by Wade Bourne
A duck call is a bona fide musical instrument — specifically, a woodwind. Sound is created by blowing air across a vibrating reed. A skilled duck call "player" can produce notes of differing length, pitch and volume to simulate calls made by the birds. Truly, a good caller is a talented musician by any measure.
But to make quality sounds, a duck call must be properly tuned. It must be set to the caller's air pressure and style of blowing so it will effortlessly produce a full range of high to low notes. In contrast, an improperly tuned call will present an ongoing struggle to make the right sounds. The following tuning tips from two experts in the game call business, Bubba McPhearson of Primos Hunting Calls and Rod Haydel of Haydel's Game Calls, will help keep your duck calls in top working order.
"There are really just two things to do to tune a single-reed call," McPhearson begins. "First, you can shorten the reed. Most duck call reeds are made of Mylar, and you can trim them to produce a higher pitch.

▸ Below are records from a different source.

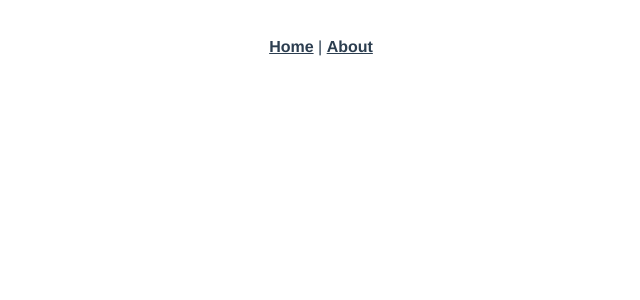
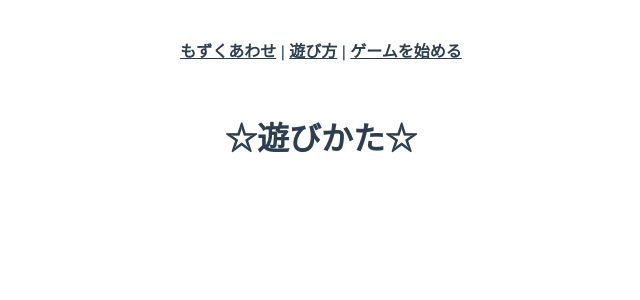
Before and after one commit to wataru-pgm/mozuku-app-01, a Vue app: page /manual in a window 1280 px wide. Shown: the top 300 px of the page, without its empty margins (319-959 px from the left). Built offline with nearby package versions, Linux system fonts and the light colour scheme.

Commit message:
Add:ルーティングの作成

```diff
--- a/src/App.vue
+++ b/src/App.vue
@@ -1,8 +1,9 @@
 <template>
   <div id="app">
     <div id="nav">
-      <router-link to="/">Home</router-link> |
-      <router-link to="/about">About</router-link>
+      <router-link to="/">もずくあわせ</router-link> |
+      <router-link to="/Manual">遊び方</router-link> |
+      <router-link to="/Playarea">ゲームを始める</router-link>
     </div>
     <router-view/>
   </div>
--- a/src/router/index.js
+++ b/src/router/index.js
@@ -1,6 +1,7 @@
 import Vue from 'vue'
 import VueRouter from 'vue-router'
 import Home from '../views/Home.vue'
+
 
 Vue.use(VueRouter)
 
@@ -11,12 +12,17 @@ const routes = [
     component: Home
   },
   {
-    path: '/about',
-    name: 'About',
+    path: '/manual',
+    name: 'Manual',
     // route level code-splitting
     // this generates a separate chunk (about.[hash].js) for this route
     // which is lazy-loaded when the route is visited.
-    component: () => import(/* webpackChunkName: "about" */ '../views/About.vue')
+    component: () => import(/* webpackChunkName: "about" */ '../views/Manual.vue')
+  },
+  {
+    path:'/post',
+    name: 'post',
+    component: () => import(/* webpackChunkName: "about" */ '../views/Post.vue')
   }
 ]
 
--- a/src/views/About.vue
+++ b/src/views/Manual.vue
@@ -1,5 +1,5 @@
 <template>
   <div class="about">
-    <h1>This is an about page</h1>
+    <h1>☆遊びかた☆</h1>
   </div>
 </template>
--- /dev/null
+++ b/src/views/Post.vue
@@ -0,0 +1,5 @@
+<template>
+  <div class="post">
+    <h1>This is a post page</h1>
+  </div>
+</template>
```
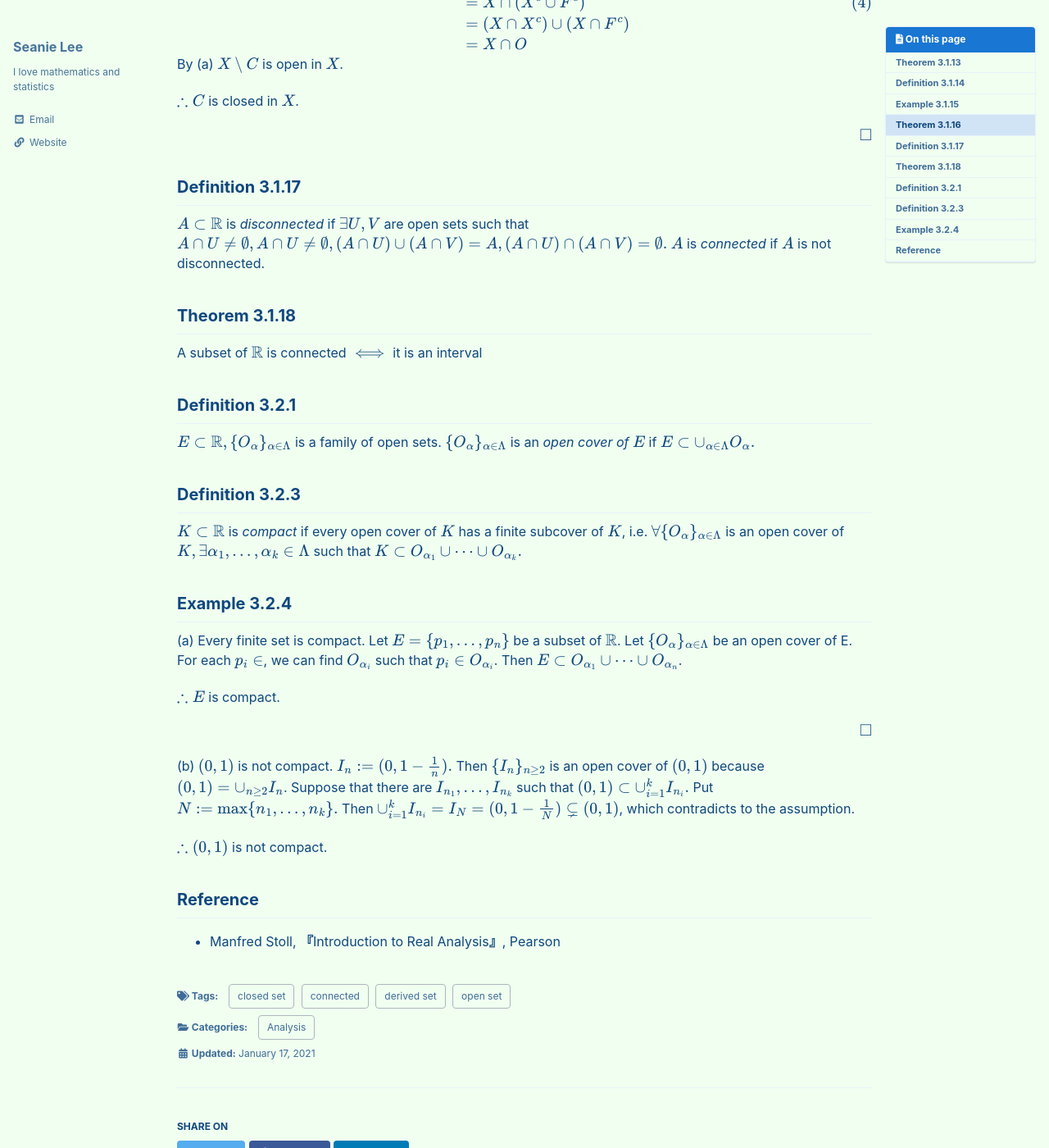
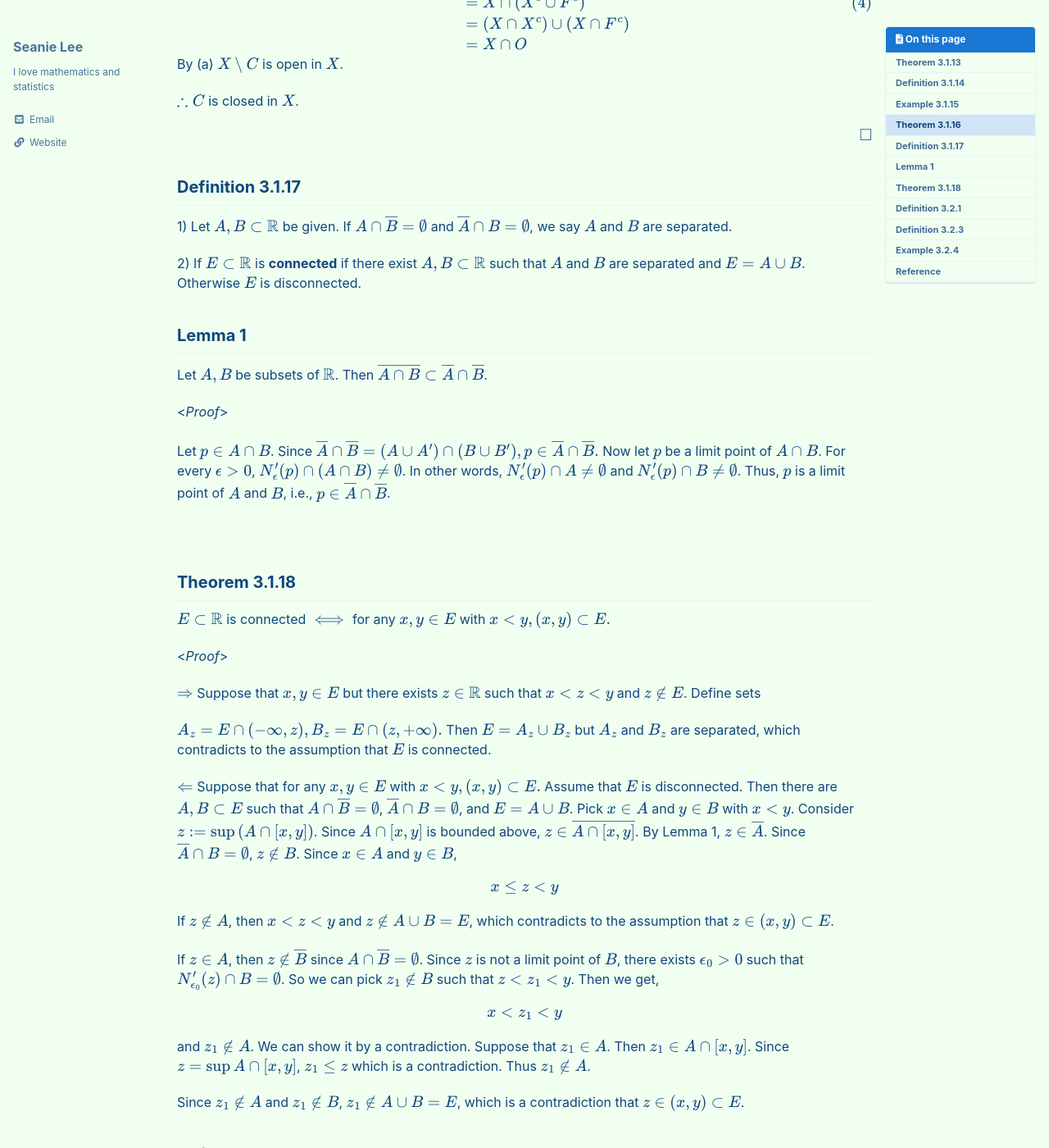
Before and after one commit to seanie12/blog, a Jekyll site: the page built from _posts/2021-01-17-open-close-2.md, in a window 1280 px wide and 1400 px high, scrolled down 2566 px. Shown: the whole window at 82% size. Built offline with Jekyll 4.4.1, drawn with Linux system fonts in a browser that asks for light colours; cached includes are drawn as plain includes; formulas are drawn with MathJax 3; some of the changed text lies outside the part shown.

Commit message:
Update 2021-01-17-open-close-2.md

```diff
--- a/_posts/2021-01-17-open-close-2.md
+++ b/_posts/2021-01-17-open-close-2.md
@@ -134,11 +134,55 @@ $\therefore C$ is closed in $X$.
 $$\tag*{$\square$}$$
 
 ## Definition 3.1.17
-$A \subset \mathbb{R}$ is *disconnected* if $\exists U,V$ are open sets such that $A\cap U \neq \emptyset, A\cap U \neq \emptyset, (A\cap U) \cup (A\cap V) =A,  (A \cap U) \cap (A\cap V) = \emptyset.$ $A$ is *connected* if $A$ is not disconnected.
+1) Let $A,B\subset \mathbb{R}$ be given. If $A\cap \overline{B}=\emptyset$ and $\overline{A}\cap B=\emptyset$, we say $A$ and $B$ are separated.
 
+2) If $E\subset\mathbb{R}$ is **connected** if there exist $A, B\subset \mathbb{R}$ such that $A$ and $B$ are separated and $E=A\cup B$. Otherwise $E$ is disconnected.
+
+
+## Lemma 1
+Let $A,B$ be subsets of $\mathbb{R}$. Then $\overline{A\cap B} \subset \overline{A}\cap \overline{B}$.
+
+<*Proof*>
+
+Let $p\in A\cap B$. Since $\overline{A}\cap \overline{B}= (A\cup A^\prime)\cap (B\cup B^\prime), p\in \overline{A}\cap \overline{B}.$ Now let $p$ be a limit point of $A\cap B$. For every $\epsilon >0$,  $N^\prime_\epsilon (p)\cap (A\cap B) \neq \emptyset$. In other words, $N^\prime_\epsilon (p)\cap A \neq \emptyset$ and $N^\prime_\epsilon (p) \cap B\neq \emptyset$. Thus, $p$ is a limit point of $A$ and $B$, i.e., $p \in \overline{A}\cap \overline{B}$.
+
+
+$$\tag*{$\square$}$$
 ## Theorem 3.1.18
-A subset of $\mathbb{R}$ is connected $\iff$ it is an interval
+$E \subset \mathbb{R}$ is connected $\iff$ for any $x,y\in E$ with $x<y, (x,y)\subset E.$
 
+<*Proof*>
+
+$\Rightarrow$ Suppose that $x,y\in E$ but there exists $z\in \mathbb{R}$ such that $x<z<y$ and $z\notin E$. Define sets
+
+$$
+\begin{equation*}
+A_z = E\cap (-\infty, z), B_z=E\cap (z,+\infty).
+\end{equation*}
+$$
+Then $E= A_z\cup B_z$ but $A_z$ and $B_z$ are separated, which contradicts to the assumption that $E$ is connected.
+
+$\Leftarrow$ Suppose that for any $x,y\in E$ with $x<y, (x,y)\subset E.$ Assume that $E$ is disconnected. Then there are $A,B\subset E$ such that $A\cap \overline{B}=\emptyset$, $\overline{A}\cap B=\emptyset$, and $E=A\cup B$. Pick $x\in A$ and $y\in B$ with $x<y$. Consider $z:=\sup\left(A\cap [x,y] \right)$.  Since $A\cap [x,y]$ is bounded above, $z\in \overline{A\cap [x,y]}$. By Lemma 1, $z\in \overline{A}$. Since $\overline{A}\cap B=\emptyset$, $z\notin B$. Since $x\in A$ and $y\in B$,
+
+$$
+\begin{equation*}
+x \leq z < y
+\end{equation*}
+$$
+
+If $z\notin A$, then $x<z<y$ and $z\notin A\cup B=E$, which contradicts to the assumption that $z\in (x,y)\subset E$.
+
+If $z\in A$, then $z\notin \overline{B}$ since $A\cap \overline{B}=\emptyset$. Since $z$ is not a limit point of $B$, there exists $\epsilon_0>0$ such that $N^\prime_{\epsilon_0}(z)\cap B=\emptyset$. So we can pick $z_1\notin B$ such that $z<z_1 < y$. Then we get,
+
+$$
+\begin{equation*}
+x < z_1 <y
+\end{equation*}
+$$
+
+and $z_1 \notin A$. We can show it by a contradiction. Suppose that $z_1 \in A$. Then $z_1 \in A\cap [x,y]$. Since $z=\sup A\cap [x,y]$, $z_1 \leq z$ which is a contradiction. Thus $z_1 \notin A$.
+
+Since $z_1 \notin A$ and $z_1 \notin B$, $z_1\notin A\cup B=E$, which is a contradiction that $z\in (x,y)\subset E$.
 ## Definition 3.2.1
 $$E \subset \mathbb{R}, \{O_\alpha\}_{\alpha \in \Lambda}$$ is a family of open sets. $$\{O_\alpha\}_{\alpha \in \Lambda}$$ is an *open cover of $E$* if $E \subset \cup_{\alpha \in \Lambda}O_\alpha.$
 
```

Take the call apart, remove the reed and cut off a sliver with a pair of fine scissors.
"But you don't want to cut off too much," McPhearson warns. "You want to take off only four to five thousandths of an inch at a time. This is barely enough to see that you're trimming it. Then reassemble the call and blow it to see if you like the sound. If you want the call even higher pitched, cut off a little more and try it again." McPhearson says shortening the reed actually makes a call easier to blow, but removing too much reed also reduces volume.